EXERCISE GOAL>
The answer must be a single number: how many lines in the entries below contain the word "data".

INPUT>
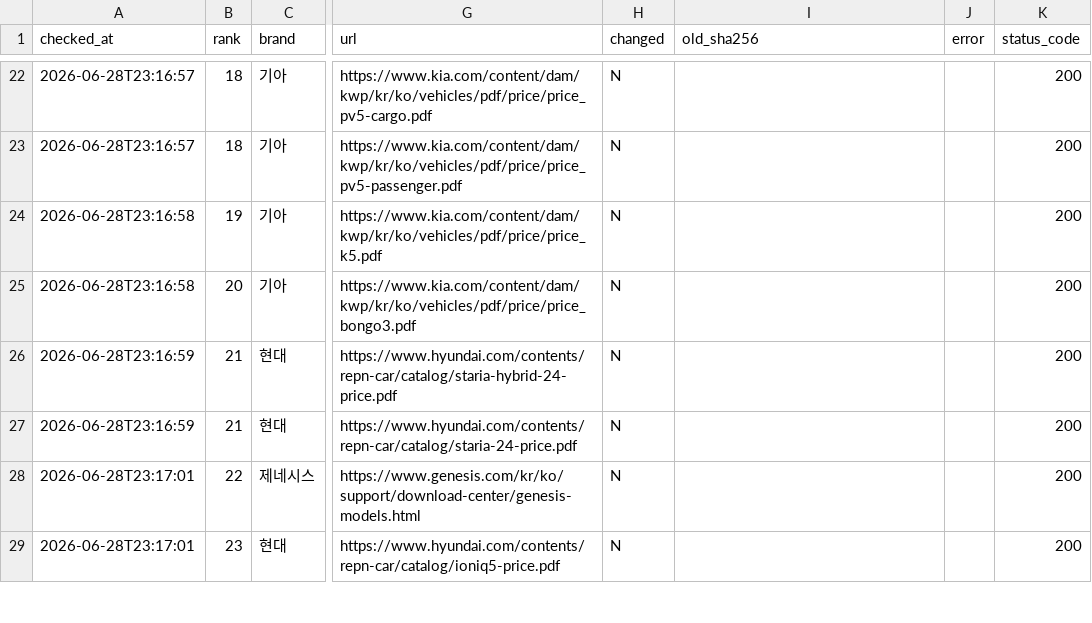
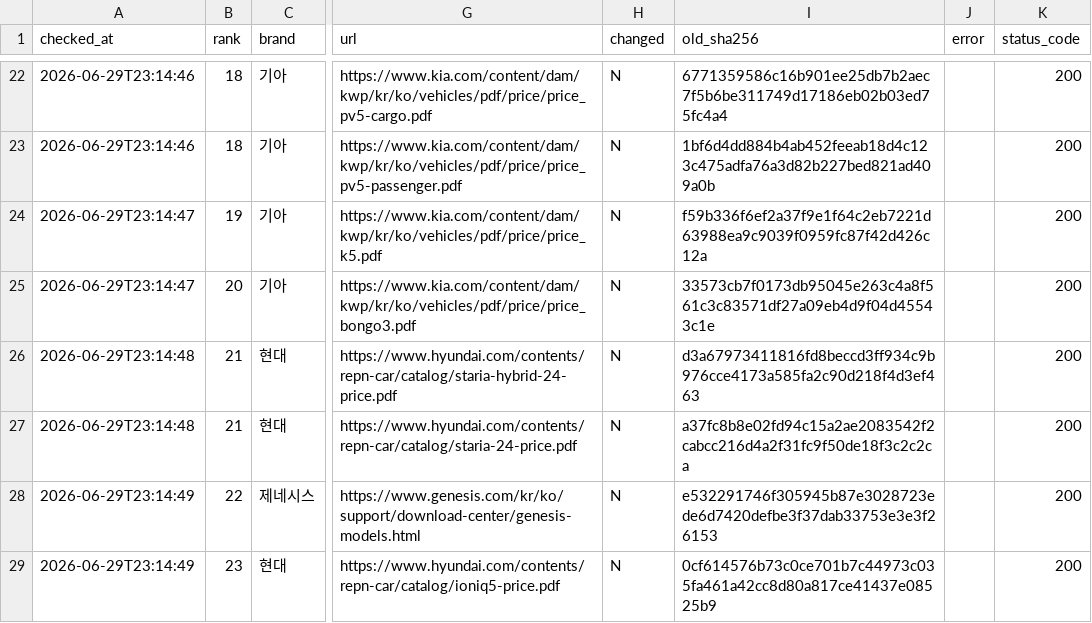
Before and after one commit to talgpro1-art/youngman-helper, a CSV file: data/link_status.csv, drawn as a sheet; only a part is shown, gaps mark what is left out; the diff covers the shown part only; the diff names each change by its address in the sheet, - before the commit and + after, or states it on an @@ line.

```diff
--- a/data/link_status.csv
+++ b/data/link_status.csv
-A22:A23 (checked_at): 2026-06-28T23:16:57
+A22:A23 (checked_at): 2026-06-29T23:14:46
-I22 (old_sha256): (empty)
+I22 (old_sha256): 6771359586c16b901ee25db7b2aec7f5b6be311749d17186eb02b03ed75fc4a4
-I23 (old_sha256): (empty)
+I23 (old_sha256): 1bf6d4dd884b4ab452feeab18d4c123c475adfa76a3d82b227bed821ad409a0b
-A24:A25 (checked_at): 2026-06-28T23:16:58
+A24:A25 (checked_at): 2026-06-29T23:14:47
-I24 (old_sha256): (empty)
+I24 (old_sha256): f59b336f6ef2a37f9e1f64c2eb7221d63988ea9c9039f0959fc87f42d426c12a
-I25 (old_sha256): (empty)
+I25 (old_sha256): 33573cb7f0173db95045e263c4a8f561c3c83571df27a09eb4d9f04d45543c1e
-A26:A27 (checked_at): 2026-06-28T23:16:59
+A26:A27 (checked_at): 2026-06-29T23:14:48
-I26 (old_sha256): (empty)
+I26 (old_sha256): d3a67973411816fd8beccd3ff934c9b976cce4173a585fa2c90d218f4d3ef463
-I27 (old_sha256): (empty)
+I27 (old_sha256): a37fc8b8e02fd94c15a2ae2083542f2cabcc216d4a2f31fc9f50de18f3c2c2ca
-A28:A29 (checked_at): 2026-06-28T23:17:01
+A28:A29 (checked_at): 2026-06-29T23:14:49
-I28 (old_sha256): (empty)
+I28 (old_sha256): e532291746f305945b87e3028723ede6d7420defbe3f37dab33753e3e3f26153
-I29 (old_sha256): (empty)
+I29 (old_sha256): 0cf614576b73c0ce701b7c44973c035fa461a42cc8d80a817ce41437e08525b9
```
Also changed, not shown: 108 edited cells elsewhere in this file, 1 other file.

OUTPUT>
3